▶ _WHAT THE TASK REQUIRES_
Reproduce the lines below verbatim. Pictures are to be omitted.

▶ _SUPPLIED RECORDS_
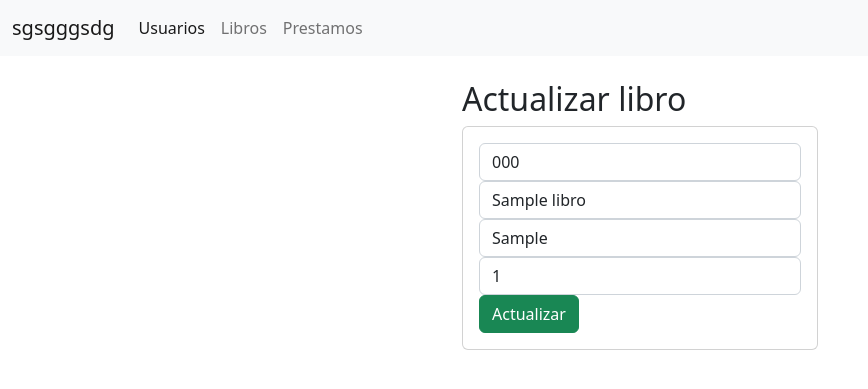
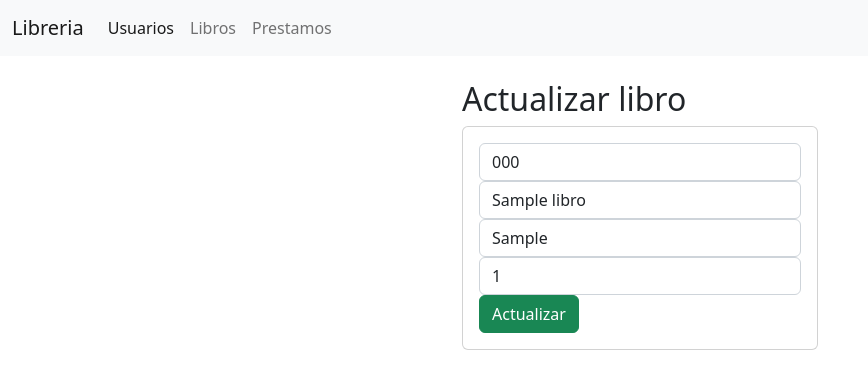
Before and after one commit to mrygr/libreria, a Django app: page /gestionLibros/editarLibros/000 in a window 1280 px wide. Shown: the top 389 px of the page, without its empty margins (0-868 px from the left). Run offline with Django 4.2, Linux system fonts and the light colour scheme; tables that the repository leaves empty hold one stand-in row (values such as "Sample post").

Commit message:
Prueba estilos

```diff
--- a/Aplicaciones/sistema/templates/plantilla.html
+++ b/Aplicaciones/sistema/templates/plantilla.html
@@ -12,7 +12,7 @@
 <body>
     <nav class="navbar navbar-expand-lg bg-light">
         <div class="container-fluid">
-          <a class="navbar-brand" href="#">sgsgggsdg</a>
+          <a class="navbar-brand" href="#">Libreria</a>
           <button class="navbar-toggler" type="button" data-bs-toggle="collapse" data-bs-target="#navbarNavAltMarkup" aria-controls="navbarNavAltMarkup" aria-expanded="false" aria-label="Toggle navigation">
             <span class="navbar-toggler-icon"></span>
           </button>
--- a/libreria/settings.py
+++ b/libreria/settings.py
@@ -131,7 +131,7 @@ USE_TZ = True
 DEFAULT_AUTO_FIELD = 'django.db.models.BigAutoField'
 
 STATIC_URL = '/static/'
-#STATICFILES_DIRS = (os.path.join(BASE_DIR, 'Aplicaciones/static'),)
+STATICFILES_DIRS = (os.path.join(BASE_DIR, 'Aplicaciones/static'),)
 
 
 django_heroku.settings(locals())
```
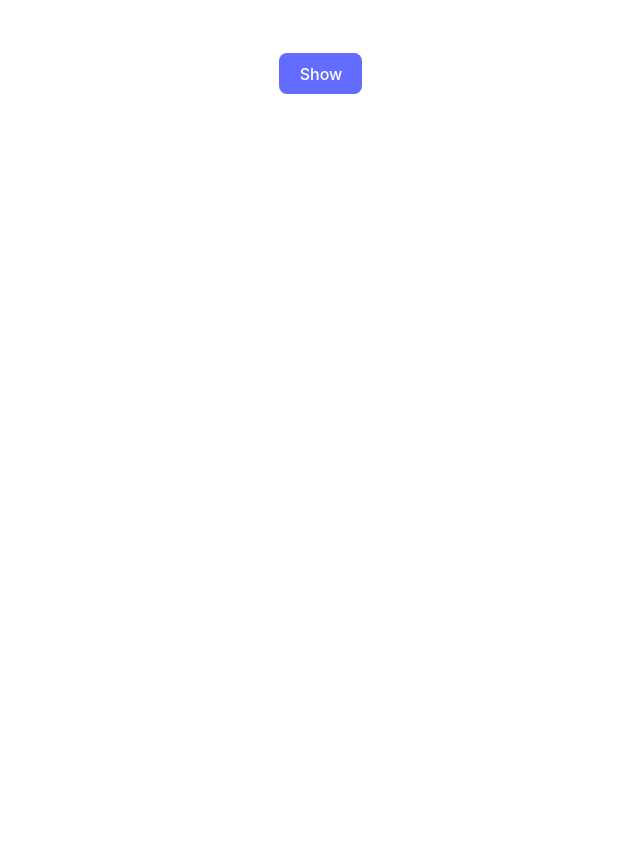
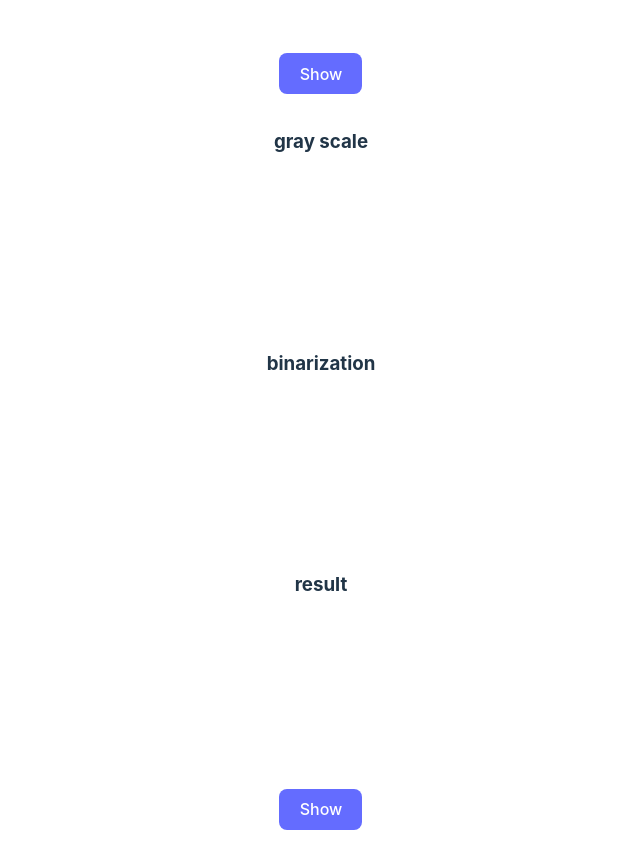
Before and after one commit to shunsuke-tamura/image_qr_code_communication, a React (Vite) app: page /to-image-from-ccc in a window 1280 px wide. Shown: the part 1100-1968 px from the top of the page, without its empty margins (319-959 px from the left). Before the commit the page ends 1241 px from the top, so only its background shows below. Built offline with nearby package versions, Linux system fonts and the light colour scheme; what tesseract.js would draw is missing.

Commit message:
update: sentence検出の部分の処理過程も表示するようにした

```diff
--- a/src/pages/ToImageFromCCC/index.tsx
+++ b/src/pages/ToImageFromCCC/index.tsx
@@ -21,6 +21,7 @@ const ToImageFromCCCPage = () => {
     { image: string; sentence: string }[]
   >([]);
   const [show, setShow] = useState<boolean>(false);
+  const [showS, setShowS] = useState<boolean>(false);
 
   const onChangeFile = (e: React.ChangeEvent<HTMLInputElement>) => {
     if (e.target.files && e.target.files[0]) {
@@ -167,8 +168,11 @@ const ToImageFromCCCPage = () => {
   const cropeSentenceImage = async (srcImage: any) => {
     const gray = new cv.Mat();
     const binary = new cv.Mat();
+    const dst = cv.Mat.zeros(srcImage.rows, srcImage.cols, cv.CV_8UC3);
     cv.cvtColor(srcImage, gray, cv.COLOR_RGBA2GRAY, 0);
     cv.threshold(gray, binary, 170, 200, cv.THRESH_BINARY);
+    cv.imshow("grayS", gray);
+    cv.imshow("binaryS", binary);
     // detect rectangles
     const contours = new cv.MatVector();
     const hierarchy = new cv.Mat();
@@ -188,6 +192,7 @@ const ToImageFromCCCPage = () => {
         // if (i !== 503) {
         continue;
       }
+      cv.drawContours(dst, contours, i, new cv.Scalar(255, 255, 255, 255), 1);
 
       // trim
       const sentenceRect = cv.boundingRect(contours.get(i));
@@ -204,6 +209,8 @@ const ToImageFromCCCPage = () => {
         { image: croppedBinaryImageStr, sentence: ocrRes.data.text },
       ]);
     }
+    cv.imshow("resultS", dst);
+    dst.delete();
     gray.delete();
     binary.delete();
     contours.delete();
@@ -270,6 +277,25 @@ const ToImageFromCCCPage = () => {
               ))}
             </div>
           ))}
+        </div>
+      )}
+
+      <h3>gray scale</h3>
+      <canvas id="grayS" />
+      <h3>binarization</h3>
+      <canvas id="binaryS" />
+      <h3>result</h3>
+      <canvas id="resultS" />
+      <div>
+        <button
+          className={showS ? "secondary" : "primary"}
+          onClick={() => setShowS((prev) => !prev)}
+        >
+          {showS ? "Hide" : "Show"}
+        </button>
+      </div>
+      {showS && (
+        <div>
           <div>sentences</div>
           {sentenceImageStrList.map((sentence, idx) => (
             <div key={`sentence${idx}`}>
```
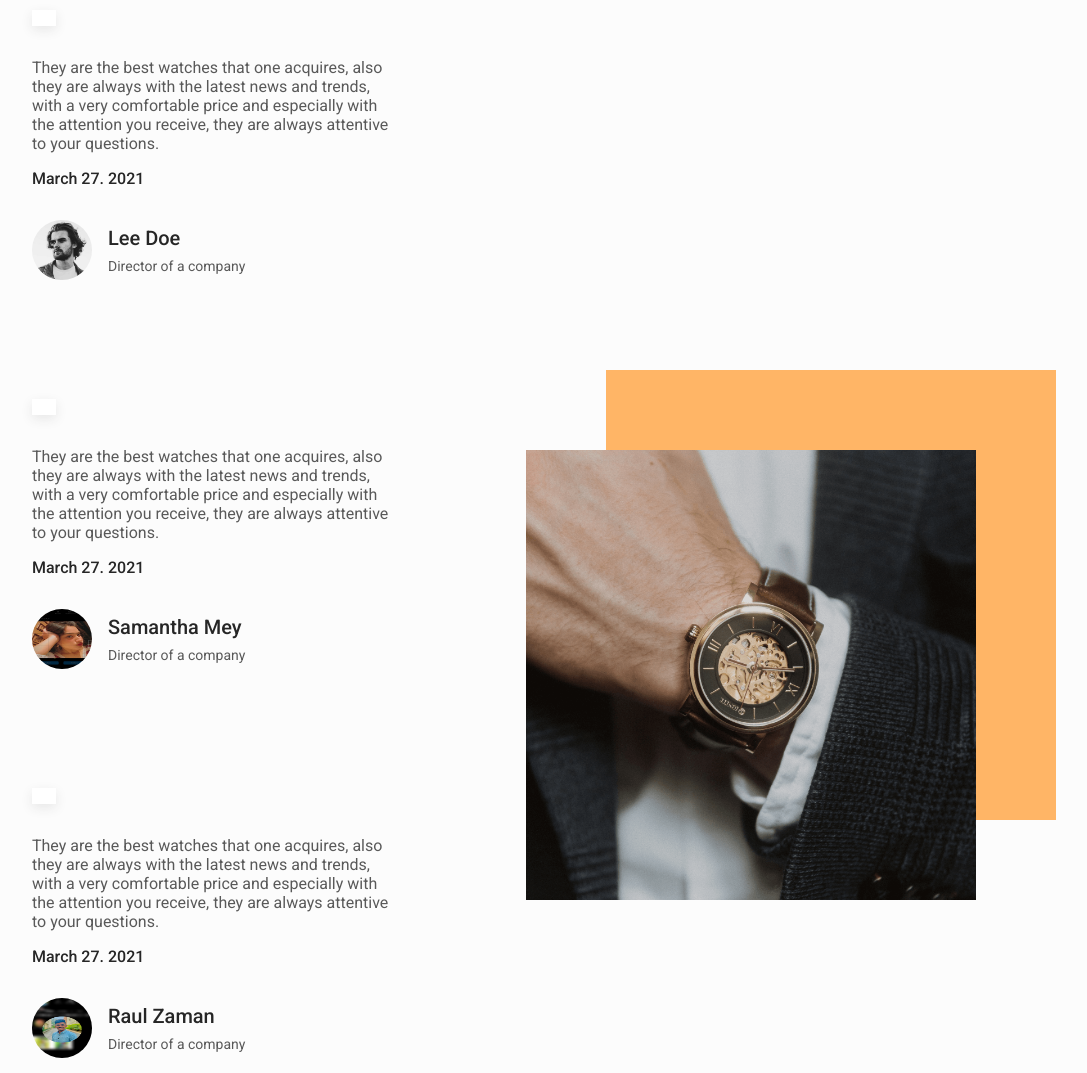
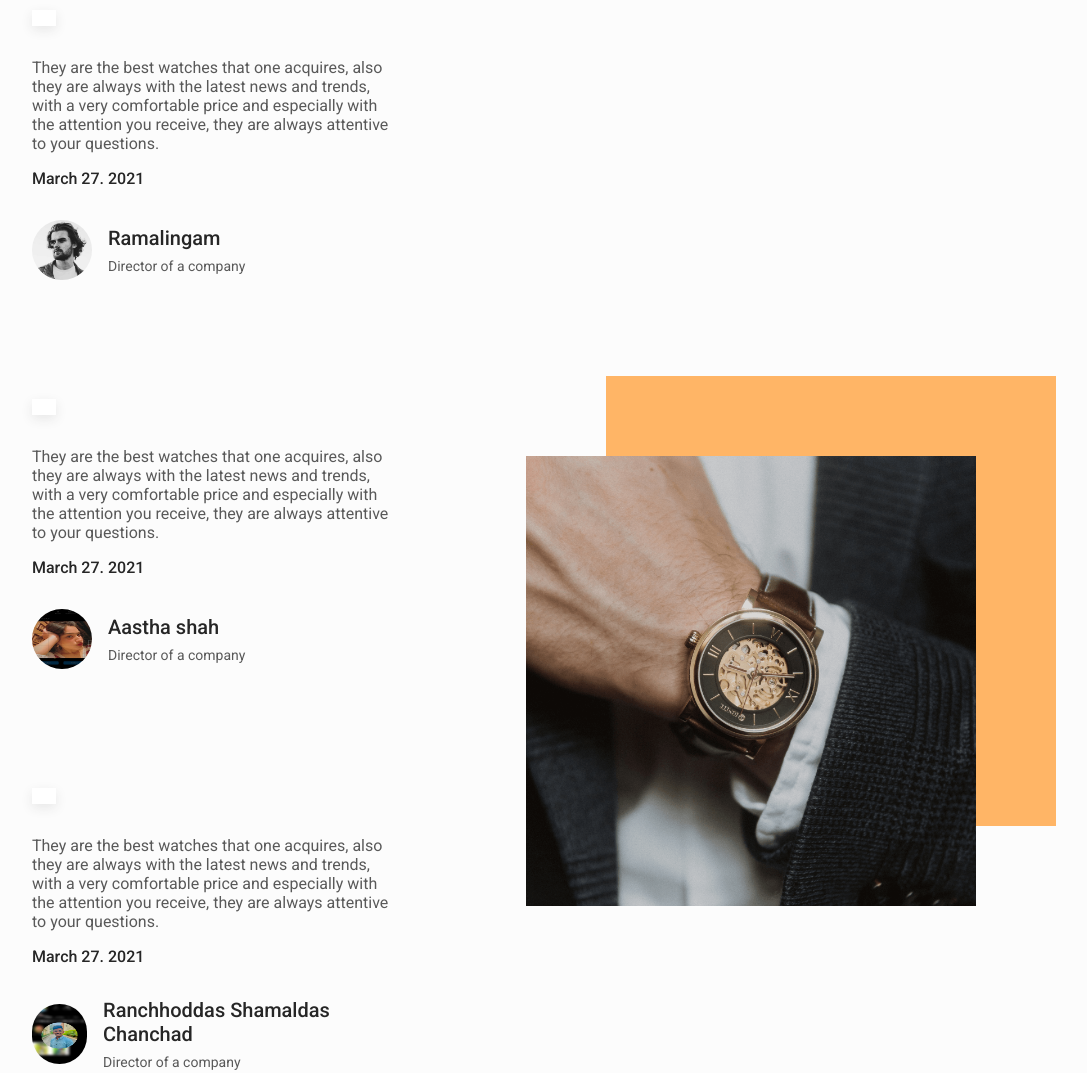
Before and after one commit to Atharv2005-botre/Watch-hub, a plain HTML site: page index.html in a window 1280 px wide. Shown: the part 3029-4102 px from the top of the page, without its empty margins (96-1183 px from the left). Drawn offline with Linux system fonts and the light colour scheme.

Commit message:
Update index.html

```diff
--- a/index.html
+++ b/index.html
@@ -349,7 +349,7 @@
                                 <img src="assets/testimonial1.jpg" alt="" class="testimonial__perfil-img">
 
                                 <div class="testimonial__perfil-data">
-                                    <span class="testimonial__perfil-name">Lee Doe</span>
+                                    <span class="testimonial__perfil-name">Ramalingam</span>
                                     <span class="testimonial__perfil-detail">Director of a company</span>
                                 </div>
                             </div>
@@ -370,7 +370,7 @@
                                 <img src="assets/testimonial2.jpg" alt="" class="testimonial__perfil-img">
 
                                 <div class="testimonial__perfil-data">
-                                    <span class="testimonial__perfil-name">Samantha Mey</span>
+                                    <span class="testimonial__perfil-name">Aastha shah</span>
                                     <span class="testimonial__perfil-detail">Director of a company</span>
                                 </div>
                             </div>
@@ -391,7 +391,7 @@
                                 <img src="assets/testimonial3.jpg" alt="" class="testimonial__perfil-img">
 
                                 <div class="testimonial__perfil-data">
-                                    <span class="testimonial__perfil-name">Raul Zaman</span>
+                                    <span class="testimonial__perfil-name">Ranchhoddas Shamaldas Chanchad</span>
                                     <span class="testimonial__perfil-detail">Director of a company</span>
                                 </div>
                             </div>
```
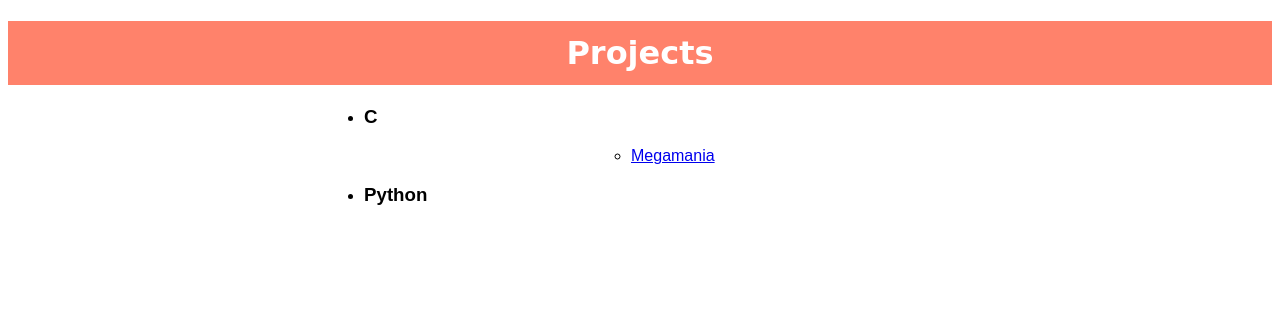
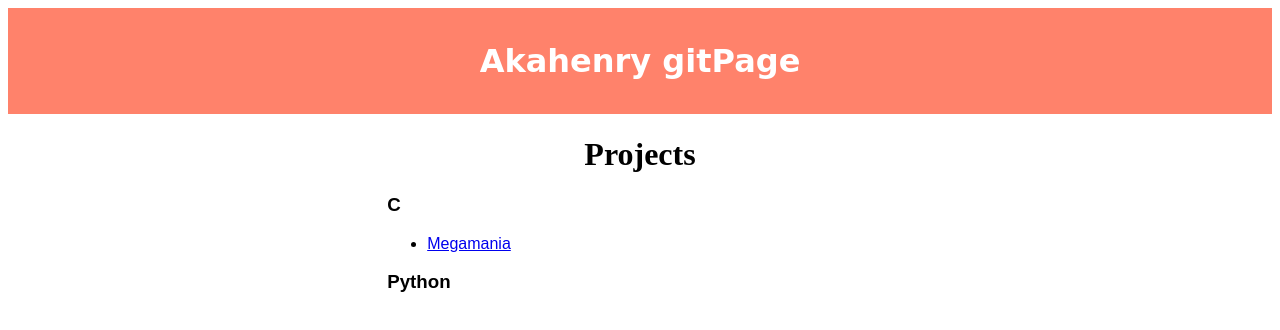
Before and after one commit to akahenry/akahenry.github.io, a plain HTML site: page index.html in a window 1280 px wide. Drawn offline with Linux system fonts and the light colour scheme.

Commit message:
Add title

```diff
--- a/index.html
+++ b/index.html
@@ -4,40 +4,45 @@
     <title>akahenry gitpage</title>
   <body>
     <style>
+    .header
+    {
+      text-align:center;
+      color:white;
+      background-color:rgba(255, 99, 71, 0.8);
+      font-family:cursive;
+      padding: 1%;
+    }
+    h3
+    {
+      font-family: sans-serif;
+      margin-left: 30%;
+      list-style-position: outside;
+      color: black;
+    }
+
     ul
     {
       font-family: sans-serif;
-      margin-left: 25%;
+      margin-left: 30%;
+      list-style-position: outside;
       color: black;
-    }
-
-    h1
-    {
-      font-family: cursive;
-      padding: 1%;
     }
     </style>
 
+    <div class="header">
+      <h1>Akahenry gitPage</h1>
+    </div>
 
-
-    <h1 style="text-align:center; color:white; background-color:rgba(255, 99, 71, 0.8);">
+    <h1 style="text-align:center;">
       Projects
     </h1>
 
-    <ul>
-      <li>
-        <h3>C</h3>
-      </li>
+    <h3>C</h3>
       <ul>
         <li>
-          <a href="https://github.com/mswlandi/megamania"> Megamania</a>
+          <a href="https://github.com/mswlandi/megamania" target="_blank">Megamania</a>
         </li>
       </ul>
-
-      <li>
-        <h3>Python</h3>
-      </li>
-    </ul>
-
+    <h3>Python</h3>
   </body>
 </html>
```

▶ _RESPONSE TO THE EXERCISE_
Before and after one commit to mrygr/libreria, a Django app: page /gestionLibros/editarLibros/000 in a window 1280 px wide. Shown: the top 389 px of the page, without its empty margins (0-868 px from the left). Run offline with Django 4.2, Linux system fonts and the light colour scheme; tables that the repository leaves empty hold one stand-in row (values such as "Sample post").

Commit message:
Prueba estilos

```diff
--- a/Aplicaciones/sistema/templates/plantilla.html
+++ b/Aplicaciones/sistema/templates/plantilla.html
@@ -12,7 +12,7 @@
 <body>
     <nav class="navbar navbar-expand-lg bg-light">
         <div class="container-fluid">
-          <a class="navbar-brand" href="#">sgsgggsdg</a>
+          <a class="navbar-brand" href="#">Libreria</a>
           <button class="navbar-toggler" type="button" data-bs-toggle="collapse" data-bs-target="#navbarNavAltMarkup" aria-controls="navbarNavAltMarkup" aria-expanded="false" aria-label="Toggle navigation">
             <span class="navbar-toggler-icon"></span>
           </button>
--- a/libreria/settings.py
+++ b/libreria/settings.py
@@ -131,7 +131,7 @@ USE_TZ = True
 DEFAULT_AUTO_FIELD = 'django.db.models.BigAutoField'
 
 STATIC_URL = '/static/'
-#STATICFILES_DIRS = (os.path.join(BASE_DIR, 'Aplicaciones/static'),)
+STATICFILES_DIRS = (os.path.join(BASE_DIR, 'Aplicaciones/static'),)
 
 
 django_heroku.settings(locals())
```
Before and after one commit to shunsuke-tamura/image_qr_code_communication, a React (Vite) app: page /to-image-from-ccc in a window 1280 px wide. Shown: the part 1100-1968 px from the top of the page, without its empty margins (319-959 px from the left). Before the commit the page ends 1241 px from the top, so only its background shows below. Built offline with nearby package versions, Linux system fonts and the light colour scheme; what tesseract.js would draw is missing.

Commit message:
update: sentence検出の部分の処理過程も表示するようにした

```diff
--- a/src/pages/ToImageFromCCC/index.tsx
+++ b/src/pages/ToImageFromCCC/index.tsx
@@ -21,6 +21,7 @@ const ToImageFromCCCPage = () => {
     { image: string; sentence: string }[]
   >([]);
   const [show, setShow] = useState<boolean>(false);
+  const [showS, setShowS] = useState<boolean>(false);
 
   const onChangeFile = (e: React.ChangeEvent<HTMLInputElement>) => {
     if (e.target.files && e.target.files[0]) {
@@ -167,8 +168,11 @@ const ToImageFromCCCPage = () => {
   const cropeSentenceImage = async (srcImage: any) => {
     const gray = new cv.Mat();
     const binary = new cv.Mat();
+    const dst = cv.Mat.zeros(srcImage.rows, srcImage.cols, cv.CV_8UC3);
     cv.cvtColor(srcImage, gray, cv.COLOR_RGBA2GRAY, 0);
     cv.threshold(gray, binary, 170, 200, cv.THRESH_BINARY);
+    cv.imshow("grayS", gray);
+    cv.imshow("binaryS", binary);
     // detect rectangles
     const contours = new cv.MatVector();
     const hierarchy = new cv.Mat();
@@ -188,6 +192,7 @@ const ToImageFromCCCPage = () => {
         // if (i !== 503) {
         continue;
       }
+      cv.drawContours(dst, contours, i, new cv.Scalar(255, 255, 255, 255), 1);
 
       // trim
       const sentenceRect = cv.boundingRect(contours.get(i));
@@ -204,6 +209,8 @@ const ToImageFromCCCPage = () => {
         { image: croppedBinaryImageStr, sentence: ocrRes.data.text },
       ]);
     }
+    cv.imshow("resultS", dst);
+    dst.delete();
     gray.delete();
     binary.delete();
     contours.delete();
@@ -270,6 +277,25 @@ const ToImageFromCCCPage = () => {
               ))}
             </div>
           ))}
+        </div>
+      )}
+
+      <h3>gray scale</h3>
+      <canvas id="grayS" />
+      <h3>binarization</h3>
+      <canvas id="binaryS" />
+      <h3>result</h3>
+      <canvas id="resultS" />
+      <div>
+        <button
+          className={showS ? "secondary" : "primary"}
+          onClick={() => setShowS((prev) => !prev)}
+        >
+          {showS ? "Hide" : "Show"}
+        </button>
+      </div>
+      {showS && (
+        <div>
           <div>sentences</div>
           {sentenceImageStrList.map((sentence, idx) => (
             <div key={`sentence${idx}`}>
```
Before and after one commit to Atharv2005-botre/Watch-hub, a plain HTML site: page index.html in a window 1280 px wide. Shown: the part 3029-4102 px from the top of the page, without its empty margins (96-1183 px from the left). Drawn offline with Linux system fonts and the light colour scheme.

Commit message:
Update index.html

```diff
--- a/index.html
+++ b/index.html
@@ -349,7 +349,7 @@
                                 <img src="assets/testimonial1.jpg" alt="" class="testimonial__perfil-img">
 
                                 <div class="testimonial__perfil-data">
-                                    <span class="testimonial__perfil-name">Lee Doe</span>
+                                    <span class="testimonial__perfil-name">Ramalingam</span>
                                     <span class="testimonial__perfil-detail">Director of a company</span>
                                 </div>
                             </div>
@@ -370,7 +370,7 @@
                                 <img src="assets/testimonial2.jpg" alt="" class="testimonial__perfil-img">
 
                                 <div class="testimonial__perfil-data">
-                                    <span class="testimonial__perfil-name">Samantha Mey</span>
+                                    <span class="testimonial__perfil-name">Aastha shah</span>
                                     <span class="testimonial__perfil-detail">Director of a company</span>
                                 </div>
                             </div>
@@ -391,7 +391,7 @@
                                 <img src="assets/testimonial3.jpg" alt="" class="testimonial__perfil-img">
 
                                 <div class="testimonial__perfil-data">
-                                    <span class="testimonial__perfil-name">Raul Zaman</span>
+                                    <span class="testimonial__perfil-name">Ranchhoddas Shamaldas Chanchad</span>
                                     <span class="testimonial__perfil-detail">Director of a company</span>
                                 </div>
                             </div>
```
Before and after one commit to akahenry/akahenry.github.io, a plain HTML site: page index.html in a window 1280 px wide. Drawn offline with Linux system fonts and the light colour scheme.

Commit message:
Add title

```diff
--- a/index.html
+++ b/index.html
@@ -4,40 +4,45 @@
     <title>akahenry gitpage</title>
   <body>
     <style>
+    .header
+    {
+      text-align:center;
+      color:white;
+      background-color:rgba(255, 99, 71, 0.8);
+      font-family:cursive;
+      padding: 1%;
+    }
+    h3
+    {
+      font-family: sans-serif;
+      margin-left: 30%;
+      list-style-position: outside;
+      color: black;
+    }
+
     ul
     {
       font-family: sans-serif;
-      margin-left: 25%;
+      margin-left: 30%;
+      list-style-position: outside;
       color: black;
-    }
-
-    h1
-    {
-      font-family: cursive;
-      padding: 1%;
     }
     </style>
 
+    <div class="header">
+      <h1>Akahenry gitPage</h1>
+    </div>
 
-
-    <h1 style="text-align:center; color:white; background-color:rgba(255, 99, 71, 0.8);">
+    <h1 style="text-align:center;">
       Projects
     </h1>
 
-    <ul>
-      <li>
-        <h3>C</h3>
-      </li>
+    <h3>C</h3>
       <ul>
         <li>
-          <a href="https://github.com/mswlandi/megamania"> Megamania</a>
+          <a href="https://github.com/mswlandi/megamania" target="_blank">Megamania</a>
         </li>
       </ul>
-
-      <li>
-        <h3>Python</h3>
-      </li>
-    </ul>
-
+    <h3>Python</h3>
   </body>
 </html>
```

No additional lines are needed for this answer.